Staff need to have ownership and a thorough understanding of the origins of your personnel data in order for graphs and statistics to have maximum impact and value.
3. Are you welcoming all possible users?
There needs to be a broad outlook when adopting a personnel management program. It might require a wide range of employees contributing to the overall picture, a high number of users across a raft of departments is a good example of well-utilised software.
It didn’t surprise me that a company that uses OPMS recently reported 99% of office-based employees log into the software on a daily basis.
There are a variety of concerns why companies might make the decision to restrict access, including:
Users gaining access to information they shouldn’t: Each reputable software has plenty of user access levels to control the functional capacity of individuals. While users can be set up with a read-only capability, their invested interest in the data available to them is still very powerful.
Cost of adding more users: If a user is continuously distracted by questions from other departments, it means less time spent doing what they do best. Productivity is lost and that, in the end, is a cost for any business. Software used across various departments helps create a mutual understanding of each other’s roles in the business. It is the conduit in inter-department dealings. So, it is crucial the commercial aspects of the software licence don’t dictate or restrict the number of people who require access.
Cost of training users: Businesses must take note of training times during the system selection process. If it requires weeks of education to use the system, then alarm bells should immediately ring. Such a duration for training, and the associated costs are simply unsustainable for your business.
High user engagement across various departments is a vital component of successfully implemented software.
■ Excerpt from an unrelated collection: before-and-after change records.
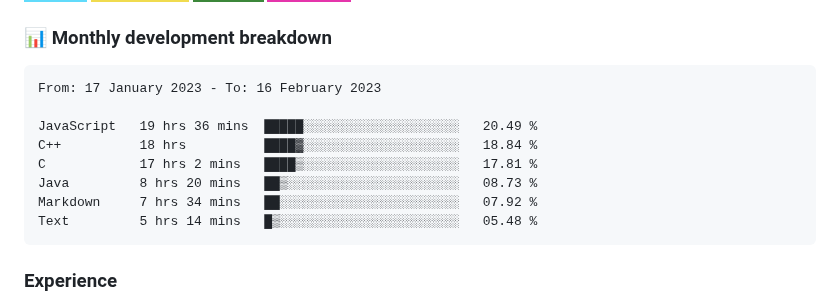
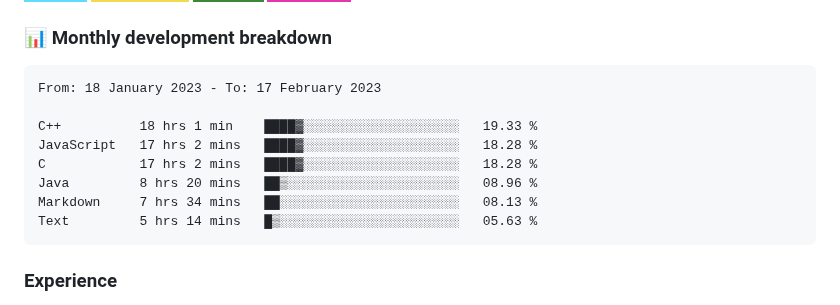
Before and after one commit to hesbon-osoro/hesbon-osoro, a Markdown page: README.md, the part around the change. Rendered like a GitHub page; badges without logos.

Commit message:
Updated waka-readme graph with new metrics

````diff
--- a/README.md
+++ b/README.md
@@ -35,14 +35,14 @@ I have deployed several sites some of which am showcasing in the <a href="#sampl
 <!--START_SECTION:waka-->
 
 ```text
-From: 17 January 2023 - To: 16 February 2023
+From: 18 January 2023 - To: 17 February 2023
 
-JavaScript   19 hrs 36 mins  █████░░░░░░░░░░░░░░░░░░░░   20.49 %
-C++          18 hrs          ████▓░░░░░░░░░░░░░░░░░░░░   18.84 %
-C            17 hrs 2 mins   ████▒░░░░░░░░░░░░░░░░░░░░   17.81 %
-Java         8 hrs 20 mins   ██▒░░░░░░░░░░░░░░░░░░░░░░   08.73 %
-Markdown     7 hrs 34 mins   ██░░░░░░░░░░░░░░░░░░░░░░░   07.92 %
-Text         5 hrs 14 mins   █▒░░░░░░░░░░░░░░░░░░░░░░░   05.48 %
+C++          18 hrs 1 min    ████▓░░░░░░░░░░░░░░░░░░░░   19.33 %
+JavaScript   17 hrs 2 mins   ████▓░░░░░░░░░░░░░░░░░░░░   18.28 %
+C            17 hrs 2 mins   ████▓░░░░░░░░░░░░░░░░░░░░   18.28 %
+Java         8 hrs 20 mins   ██▒░░░░░░░░░░░░░░░░░░░░░░   08.96 %
+Markdown     7 hrs 34 mins   ██░░░░░░░░░░░░░░░░░░░░░░░   08.13 %
+Text         5 hrs 14 mins   █▒░░░░░░░░░░░░░░░░░░░░░░░   05.63 %
 ```
 
 <!--END_SECTION:waka-->
````
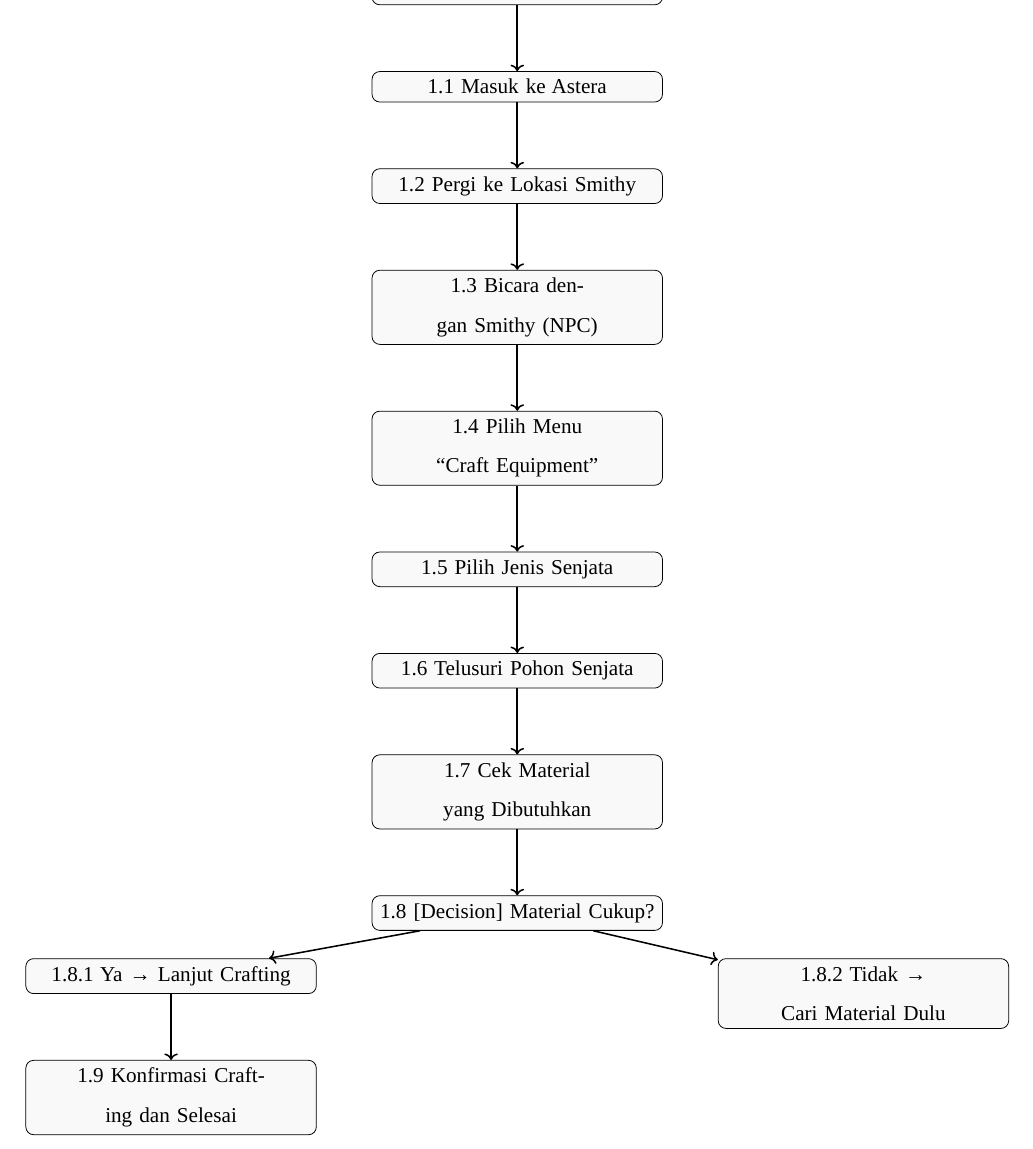
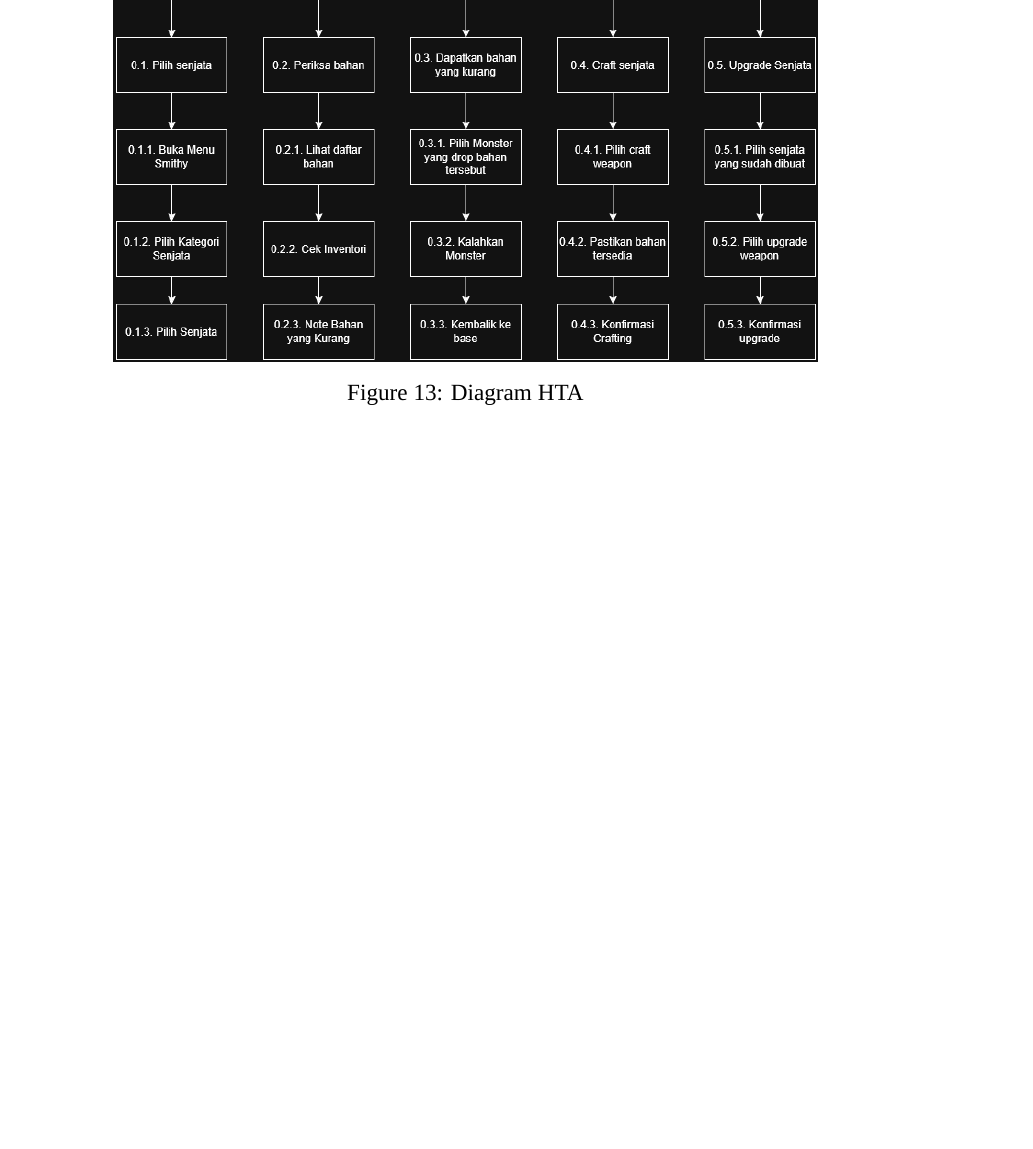
Before and after one commit to sleepymor/IF2514502-HCI-MHW-HTA, a LaTeX document (cognitive.tex): part of page 10 of 10, cut at the place of the change, the shorter picture padded with empty space. Compiled offline with LuaLaTeX; a missing font is replaced by an installed copy or a similar font.

Commit message:
Add Improved HTA

```diff
--- a/cognitive.tex
+++ b/cognitive.tex
@@ -160,43 +160,8 @@ Secara keseluruhan, proses ini menggambarkan hubungan antara persepsi, memori, d
 \subsection{Diagram HTA}
 
 \begin{center}
-\begin{tikzpicture}[
-  node distance=1.2cm and 2cm,
-  every node/.style={rectangle, rounded corners, draw=black, align=center, fill=gray!5, font=\small, text width=5cm},
-  level distance=1.5cm
-]
-
-\node (root) {1. Crafting Senjata di Smithy};
-
-\node (a1) [below=of root] {1.1 Masuk ke Astera};
-\node (a2) [below=of a1] {1.2 Pergi ke Lokasi Smithy};
-\node (a3) [below=of a2] {1.3 Bicara dengan Smithy (NPC)};
-\node (a4) [below=of a3] {1.4 Pilih Menu “Craft Equipment”};
-\node (a5) [below=of a4] {1.5 Pilih Jenis Senjata};
-\node (a6) [below=of a5] {1.6 Telusuri Pohon Senjata};
-\node (a7) [below=of a6] {1.7 Cek Material yang Dibutuhkan};
-\node (a8) [below=of a7] {1.8 [Decision] Material Cukup?};
-
-\node (a9) [below left=0.5cm and 1cm of a8] {1.8.1 Ya → Lanjut Crafting};
-\node (a10) [below right=0.5cm and 1cm of a8] {1.8.2 Tidak → Cari Material Dulu};
-\node (a11) [below=of a9] {1.9 Konfirmasi Crafting dan Selesai};
-
-% Garis vertikal utama
-\draw[->, thick] (root) -- (a1);
-\draw[->, thick] (a1) -- (a2);
-\draw[->, thick] (a2) -- (a3);
-\draw[->, thick] (a3) -- (a4);
-\draw[->, thick] (a4) -- (a5);
-\draw[->, thick] (a5) -- (a6);
-\draw[->, thick] (a6) -- (a7);
-\draw[->, thick] (a7) -- (a8);
-
-% Cabang keputusan
-\draw[->, thick] (a8) -- (a9);
-\draw[->, thick] (a8) -- (a10);
-\draw[->, thick] (a9) -- (a11);
-
-\end{tikzpicture}
+    \includegraphics[width=0.8\textwidth]{Image/HTA.png}
+    \captionof{figure}{Diagram HTA}
 \end{center}
 
 
```
Also changed, not shown: Image/HTA.png (renamed from IF2514502-HCI-MHW-HTA.png), 3 other files.
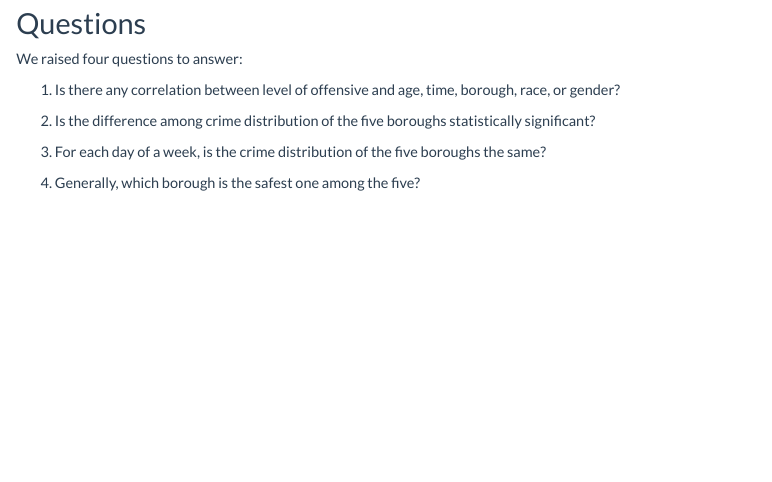
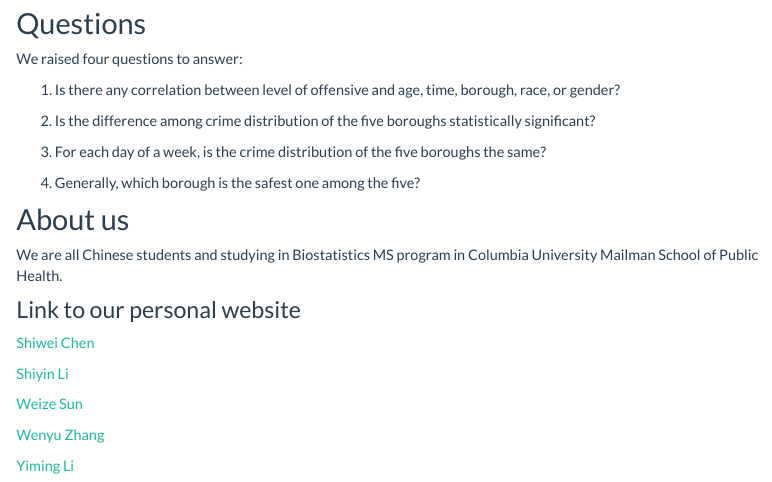
Before and after one commit to WenyuZhang77/Risky_NYC, an R Markdown document (index.Rmd): the page in a window 1100 px wide, from 1590 px down. The pictures show the output file index.html that the author committed with the source, opened offline; library style sheets and scripts come from the installed R packages; menus at the side of the page are left out.

Commit message:
weize commit

```diff
--- a/_site.yml
+++ b/_site.yml
@@ -13,19 +13,21 @@ navbar:
           href: Hypothesis-Test.html
         - text: 'Regression'
           href: Regression-Analysis.html
-    - text: 'Plot'
+    - text: 'Visualization'
       href: Plot.html
     - text: "Map"
       href: map.html
     - text: "Time Line"
       href: time-line.html
   right:
-    - text: "About US"
+    - text: "Project Report"
       href: about.html
     - icon: fa-envelope fa-lg
       href: mailto:<wz2591@cumc.columbia.edu>
     - icon: fa-github fa-lg
       href: https://github.com/WenyuZhang77/Risky_NYC
+    - icon: fa-ambulance fa-lg
+      href: https://nypdonline.org/link/1017
 output:
   html_document:
     code_folding: hide
--- a/index.Rmd
+++ b/index.Rmd
@@ -39,3 +41,21 @@ We raised four questions to answer:
 3. For each day of a week, is the crime distribution of the five boroughs the same?
 
 4. Generally, which borough is the safest one among the five?
+
+
+
+## About us
+
+We are all Chinese students and studying in Biostatistics MS program in Columbia University Mailman School of Public Health.
+
+### Link to our personal website
+
+[Shiwei Chen](https://gic94.github.io/)
+
+[Shiyin Li](https://shiyin-li-fiona.github.io/p8150_sl5010.github.io/)
+
+[Weize Sun](https://ws2646.github.io/)
+
+[Wenyu Zhang](https://wenyuzhang77.github.io)
+
+[Yiming Li](https://chongchongknight.github.io/)
```
Also changed, not shown: Data-resources.html, Hypothesis-Test.html, Plot.html, Plot_files/figure-html/unnamed-chunk-21-1.png, Plot_files/figure-html/unnamed-chunk-22-1.png, Plot_files/figure-html/unnamed-chunk-23-1.png, Plot_files/figure-html/unnamed-chunk-24-1.png, Regression-Analysis.html, index.html, time-line.html, index.Rmd (2 more changed lines).
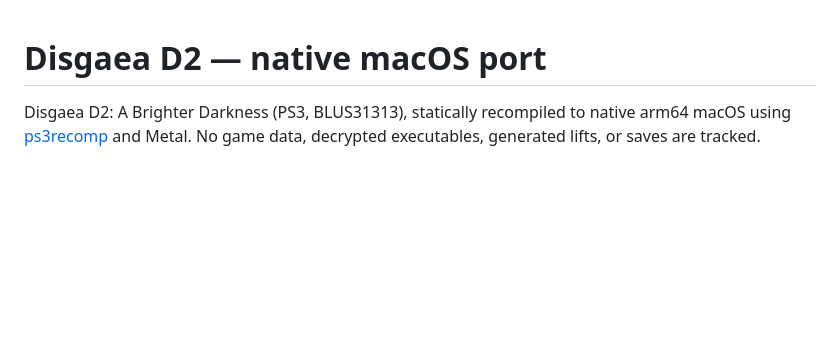
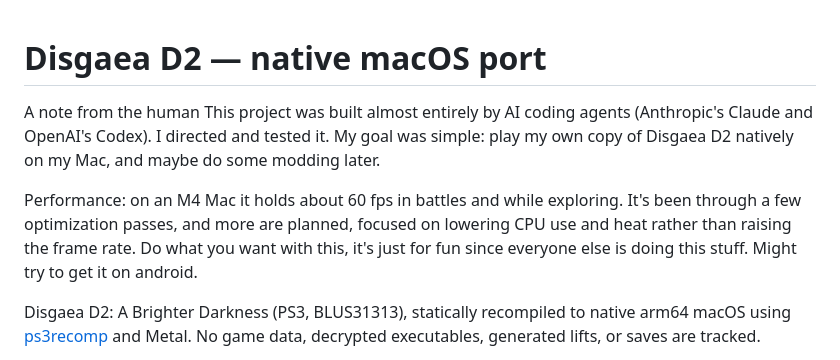
Before and after one commit to Sean13128/disgaea-d2-recomp, a Markdown page: README.md, the part around the change. Drawn GitHub-style; blank space fills up the shorter version.

```diff
--- a/README.md
+++ b/README.md
@@ -1,4 +1,10 @@
 # Disgaea D2 — native macOS port
+
+A note from the human
+This project was built almost entirely by AI coding agents (Anthropic's Claude and OpenAI's Codex). I directed and tested it. My goal was simple: play my own copy of Disgaea D2 natively on my Mac, and maybe do some modding later.
+
+Performance: on an M4 Mac it holds about 60 fps in battles and while exploring. It's been through a few optimization passes, and more are planned, focused on lowering CPU use and heat rather than raising the frame rate.
+Do what you want with this, it's just for fun since everyone else is doing this stuff. Might try to get it on android.
 
 Disgaea D2: A Brighter Darkness (PS3, BLUS31313), statically recompiled to native
 arm64 macOS using [ps3recomp](https://github.com/sp00nznet/ps3recomp) and Metal.
```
4. Will the support desk provide the necessary response for users?
Plenty of businesses have a cautionary tale about support desks. Unfortunately, workers can have a very short attention span when seeking answers and can quickly lose interest in seeking the correct answers if they don’t receive prompt and professional replies. Again, that allows inefficiencies to creep into operations. There is even more at stake with software support desks as users can very easily fall into the trap of adopting bad work practices if the required guidance and assistance is not provided when required. Not only can this compromise the integrity of the software and impact on the data needed for your business to run smoothly, it can create undesired consequences in the future that might cost time and money.
Don’t underestimate the value of the support structure available.
5. Is there an unwillingness to let go of the old processes?
Once a commitment has been made to go electronic it is unwise not to commit to it. A costly, yet very common example, is the hesitation to deprecate paper personnel files. If due diligence has been followed in regard to data privacy, back-up policies and alike, then making paper filing redundant is an immediate benefit from software implementation.
Unfortunately, often old and new processes run simultaneously for too long, increasing rather than decreasing costs.
6. How much will the customizations cost your business?
It must be remembered that no off-the-shelf product will perfectly suit your business. There is no one-size-fits-all program. But, the problem is even the best business improvement specialists can’t forecast all the customizations required down the track. New requirements emerge as the company or industry changes and it is critical to be able to adapt your systems to suit. If the software doesn’t offer flexibility to handle the amendments, your businesses will be spending considerably to suit your future requirements.
Ideally there is an avenue for you as a client to contribute towards standard features that might occur.
For more information contact Tiiu Tiisaar (firstname.lastname@example.org), General Manager, Online Personnel Management Systems (OPMS).